*** Opening Data in this exercise ***

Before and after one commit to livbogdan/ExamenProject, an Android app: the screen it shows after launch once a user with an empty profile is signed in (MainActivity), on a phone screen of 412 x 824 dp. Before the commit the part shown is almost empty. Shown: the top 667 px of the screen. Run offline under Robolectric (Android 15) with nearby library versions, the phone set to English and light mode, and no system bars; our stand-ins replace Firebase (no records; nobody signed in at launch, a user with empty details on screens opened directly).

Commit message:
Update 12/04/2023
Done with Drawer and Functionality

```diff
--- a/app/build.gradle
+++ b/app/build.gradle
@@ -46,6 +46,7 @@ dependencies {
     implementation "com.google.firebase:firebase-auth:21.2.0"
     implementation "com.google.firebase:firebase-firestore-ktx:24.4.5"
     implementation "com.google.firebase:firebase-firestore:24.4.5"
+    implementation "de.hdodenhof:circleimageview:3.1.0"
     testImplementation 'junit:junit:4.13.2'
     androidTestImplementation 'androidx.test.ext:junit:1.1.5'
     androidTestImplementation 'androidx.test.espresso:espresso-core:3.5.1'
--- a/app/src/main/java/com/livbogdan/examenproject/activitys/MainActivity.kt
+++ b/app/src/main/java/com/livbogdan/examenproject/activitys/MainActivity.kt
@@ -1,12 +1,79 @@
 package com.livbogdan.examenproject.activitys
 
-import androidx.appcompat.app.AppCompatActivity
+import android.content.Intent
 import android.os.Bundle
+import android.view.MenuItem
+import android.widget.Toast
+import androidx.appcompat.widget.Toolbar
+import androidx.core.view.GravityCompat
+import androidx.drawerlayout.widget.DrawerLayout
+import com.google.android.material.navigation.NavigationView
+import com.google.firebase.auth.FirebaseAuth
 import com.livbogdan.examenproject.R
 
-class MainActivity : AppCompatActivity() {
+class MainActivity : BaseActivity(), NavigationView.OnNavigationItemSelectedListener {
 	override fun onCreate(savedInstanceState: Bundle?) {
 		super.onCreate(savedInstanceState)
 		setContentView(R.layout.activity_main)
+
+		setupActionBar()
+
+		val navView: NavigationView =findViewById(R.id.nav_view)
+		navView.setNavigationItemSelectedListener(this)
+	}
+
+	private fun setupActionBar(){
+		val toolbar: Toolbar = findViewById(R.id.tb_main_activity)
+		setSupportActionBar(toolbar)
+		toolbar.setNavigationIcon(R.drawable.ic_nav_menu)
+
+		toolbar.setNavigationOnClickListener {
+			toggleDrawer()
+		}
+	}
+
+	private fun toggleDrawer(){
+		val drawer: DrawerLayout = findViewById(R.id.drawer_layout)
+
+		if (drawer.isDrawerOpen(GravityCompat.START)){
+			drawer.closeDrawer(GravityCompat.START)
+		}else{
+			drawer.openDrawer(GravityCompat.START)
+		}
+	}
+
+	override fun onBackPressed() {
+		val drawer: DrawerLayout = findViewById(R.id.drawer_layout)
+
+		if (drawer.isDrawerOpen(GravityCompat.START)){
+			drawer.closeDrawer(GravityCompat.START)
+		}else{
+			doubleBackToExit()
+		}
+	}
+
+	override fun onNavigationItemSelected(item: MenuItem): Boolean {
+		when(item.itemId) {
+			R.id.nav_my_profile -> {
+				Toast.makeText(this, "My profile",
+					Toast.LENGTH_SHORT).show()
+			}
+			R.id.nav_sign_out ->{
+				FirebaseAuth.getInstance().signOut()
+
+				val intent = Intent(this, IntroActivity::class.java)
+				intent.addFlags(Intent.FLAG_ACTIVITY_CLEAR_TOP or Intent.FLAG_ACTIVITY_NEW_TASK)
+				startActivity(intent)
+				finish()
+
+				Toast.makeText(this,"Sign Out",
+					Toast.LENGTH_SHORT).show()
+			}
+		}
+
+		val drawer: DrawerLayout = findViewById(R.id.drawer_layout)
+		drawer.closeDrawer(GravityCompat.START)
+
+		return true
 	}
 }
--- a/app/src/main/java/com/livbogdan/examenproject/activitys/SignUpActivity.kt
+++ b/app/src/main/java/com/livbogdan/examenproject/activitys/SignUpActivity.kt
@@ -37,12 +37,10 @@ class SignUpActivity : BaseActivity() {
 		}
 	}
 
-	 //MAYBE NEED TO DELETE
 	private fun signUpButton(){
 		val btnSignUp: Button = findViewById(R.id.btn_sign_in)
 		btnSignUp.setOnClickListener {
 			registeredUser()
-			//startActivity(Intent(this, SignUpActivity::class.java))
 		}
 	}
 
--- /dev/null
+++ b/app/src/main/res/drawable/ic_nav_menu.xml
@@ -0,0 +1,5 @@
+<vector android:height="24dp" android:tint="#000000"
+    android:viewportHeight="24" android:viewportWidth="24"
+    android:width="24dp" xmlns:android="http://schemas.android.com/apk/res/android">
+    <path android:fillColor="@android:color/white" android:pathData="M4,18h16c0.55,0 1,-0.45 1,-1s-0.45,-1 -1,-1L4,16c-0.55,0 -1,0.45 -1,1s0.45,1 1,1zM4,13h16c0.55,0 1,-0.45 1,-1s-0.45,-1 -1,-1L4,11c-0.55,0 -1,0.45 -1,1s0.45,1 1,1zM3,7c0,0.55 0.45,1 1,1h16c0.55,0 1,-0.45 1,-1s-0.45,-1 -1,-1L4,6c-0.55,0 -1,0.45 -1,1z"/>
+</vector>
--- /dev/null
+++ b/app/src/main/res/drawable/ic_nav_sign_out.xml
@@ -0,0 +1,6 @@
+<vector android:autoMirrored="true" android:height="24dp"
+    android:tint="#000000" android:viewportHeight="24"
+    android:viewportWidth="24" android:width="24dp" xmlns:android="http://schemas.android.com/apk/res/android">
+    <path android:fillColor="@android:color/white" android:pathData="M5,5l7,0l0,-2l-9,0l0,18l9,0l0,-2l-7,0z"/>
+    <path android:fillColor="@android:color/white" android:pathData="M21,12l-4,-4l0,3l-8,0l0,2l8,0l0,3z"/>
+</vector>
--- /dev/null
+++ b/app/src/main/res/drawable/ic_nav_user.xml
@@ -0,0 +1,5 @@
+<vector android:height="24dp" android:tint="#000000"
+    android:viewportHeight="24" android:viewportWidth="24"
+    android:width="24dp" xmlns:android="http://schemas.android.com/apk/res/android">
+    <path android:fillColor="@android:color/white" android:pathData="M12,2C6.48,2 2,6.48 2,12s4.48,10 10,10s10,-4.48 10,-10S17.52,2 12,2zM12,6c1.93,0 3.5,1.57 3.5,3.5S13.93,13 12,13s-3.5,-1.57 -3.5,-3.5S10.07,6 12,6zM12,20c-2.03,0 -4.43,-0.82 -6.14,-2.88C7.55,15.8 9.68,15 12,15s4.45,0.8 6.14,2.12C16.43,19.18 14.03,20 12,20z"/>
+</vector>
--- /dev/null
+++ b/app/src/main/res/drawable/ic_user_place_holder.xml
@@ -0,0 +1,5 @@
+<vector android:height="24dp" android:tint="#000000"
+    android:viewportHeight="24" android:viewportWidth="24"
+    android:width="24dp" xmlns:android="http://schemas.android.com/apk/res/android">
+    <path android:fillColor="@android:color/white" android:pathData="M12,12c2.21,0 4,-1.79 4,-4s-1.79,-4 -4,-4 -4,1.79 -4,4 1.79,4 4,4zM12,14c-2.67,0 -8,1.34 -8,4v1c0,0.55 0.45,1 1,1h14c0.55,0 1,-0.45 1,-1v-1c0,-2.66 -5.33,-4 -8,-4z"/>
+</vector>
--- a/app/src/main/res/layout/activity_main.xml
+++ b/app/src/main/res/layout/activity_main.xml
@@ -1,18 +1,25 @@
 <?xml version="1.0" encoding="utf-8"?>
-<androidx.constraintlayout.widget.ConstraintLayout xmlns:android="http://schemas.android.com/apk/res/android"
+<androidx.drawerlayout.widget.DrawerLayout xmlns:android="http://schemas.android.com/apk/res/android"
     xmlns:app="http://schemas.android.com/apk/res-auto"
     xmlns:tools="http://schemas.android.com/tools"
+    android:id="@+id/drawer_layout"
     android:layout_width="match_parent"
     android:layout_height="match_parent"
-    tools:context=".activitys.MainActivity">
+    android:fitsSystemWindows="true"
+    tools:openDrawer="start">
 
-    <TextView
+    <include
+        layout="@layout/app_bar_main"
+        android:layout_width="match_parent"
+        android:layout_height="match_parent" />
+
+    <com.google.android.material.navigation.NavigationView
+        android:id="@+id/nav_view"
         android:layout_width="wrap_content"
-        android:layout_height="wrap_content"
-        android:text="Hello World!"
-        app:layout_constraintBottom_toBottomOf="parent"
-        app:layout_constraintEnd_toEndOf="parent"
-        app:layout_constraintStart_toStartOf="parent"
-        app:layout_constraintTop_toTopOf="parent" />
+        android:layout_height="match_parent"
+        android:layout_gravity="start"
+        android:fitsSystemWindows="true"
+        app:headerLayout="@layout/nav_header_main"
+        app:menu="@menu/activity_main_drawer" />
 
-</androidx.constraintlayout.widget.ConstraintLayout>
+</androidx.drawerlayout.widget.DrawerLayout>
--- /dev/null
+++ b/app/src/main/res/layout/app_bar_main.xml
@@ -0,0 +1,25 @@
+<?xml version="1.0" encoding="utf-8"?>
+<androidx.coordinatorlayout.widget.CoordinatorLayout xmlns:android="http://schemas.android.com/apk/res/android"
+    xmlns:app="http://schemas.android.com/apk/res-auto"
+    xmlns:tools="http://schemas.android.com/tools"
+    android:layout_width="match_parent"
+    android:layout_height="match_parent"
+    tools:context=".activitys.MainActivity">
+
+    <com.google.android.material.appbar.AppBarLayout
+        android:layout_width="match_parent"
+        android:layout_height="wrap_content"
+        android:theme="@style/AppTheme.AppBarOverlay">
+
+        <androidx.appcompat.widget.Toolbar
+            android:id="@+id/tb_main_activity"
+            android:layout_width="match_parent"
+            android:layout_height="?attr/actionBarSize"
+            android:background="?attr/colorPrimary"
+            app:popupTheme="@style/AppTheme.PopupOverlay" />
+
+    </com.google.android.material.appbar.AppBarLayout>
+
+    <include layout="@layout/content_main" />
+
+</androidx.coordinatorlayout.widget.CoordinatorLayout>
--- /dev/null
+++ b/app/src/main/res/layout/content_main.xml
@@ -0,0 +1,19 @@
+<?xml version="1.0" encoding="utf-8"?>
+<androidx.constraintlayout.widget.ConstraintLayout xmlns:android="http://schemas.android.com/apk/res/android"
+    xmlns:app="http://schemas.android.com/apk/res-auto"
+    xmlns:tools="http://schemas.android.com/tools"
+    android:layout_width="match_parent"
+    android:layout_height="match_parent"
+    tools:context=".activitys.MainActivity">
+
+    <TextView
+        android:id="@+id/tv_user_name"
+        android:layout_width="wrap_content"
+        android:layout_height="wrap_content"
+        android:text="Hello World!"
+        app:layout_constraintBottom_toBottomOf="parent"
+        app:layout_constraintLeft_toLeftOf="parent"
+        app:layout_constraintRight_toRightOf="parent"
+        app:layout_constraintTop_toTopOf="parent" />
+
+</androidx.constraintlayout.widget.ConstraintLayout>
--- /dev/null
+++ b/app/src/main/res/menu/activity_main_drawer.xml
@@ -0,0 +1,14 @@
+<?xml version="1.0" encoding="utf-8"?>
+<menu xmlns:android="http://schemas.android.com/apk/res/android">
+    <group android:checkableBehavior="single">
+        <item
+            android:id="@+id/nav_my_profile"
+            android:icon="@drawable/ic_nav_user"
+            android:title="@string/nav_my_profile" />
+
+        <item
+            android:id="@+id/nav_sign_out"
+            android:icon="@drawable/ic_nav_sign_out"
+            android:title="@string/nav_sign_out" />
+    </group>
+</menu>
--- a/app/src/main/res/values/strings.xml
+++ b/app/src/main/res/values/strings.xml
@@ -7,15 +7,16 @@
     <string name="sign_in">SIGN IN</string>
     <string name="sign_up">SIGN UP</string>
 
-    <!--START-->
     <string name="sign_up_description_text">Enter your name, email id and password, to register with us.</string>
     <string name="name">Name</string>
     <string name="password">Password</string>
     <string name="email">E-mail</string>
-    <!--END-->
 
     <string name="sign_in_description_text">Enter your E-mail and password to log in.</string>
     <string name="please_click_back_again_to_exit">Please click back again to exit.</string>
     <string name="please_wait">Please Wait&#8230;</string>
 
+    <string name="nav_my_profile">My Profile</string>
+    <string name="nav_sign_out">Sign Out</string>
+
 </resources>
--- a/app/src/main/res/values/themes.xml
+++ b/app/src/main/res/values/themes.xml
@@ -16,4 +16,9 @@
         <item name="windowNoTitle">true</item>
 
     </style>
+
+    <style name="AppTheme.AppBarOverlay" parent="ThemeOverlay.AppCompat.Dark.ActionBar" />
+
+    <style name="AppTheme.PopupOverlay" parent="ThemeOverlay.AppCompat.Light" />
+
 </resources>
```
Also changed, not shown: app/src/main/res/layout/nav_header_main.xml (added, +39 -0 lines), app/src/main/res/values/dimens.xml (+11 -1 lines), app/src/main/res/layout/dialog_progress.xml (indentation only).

*** Closing Data in this exercise ***

Task item - If a line in the data contains the string "password", count it, then give the total and nothing else.

Solved exercise - 3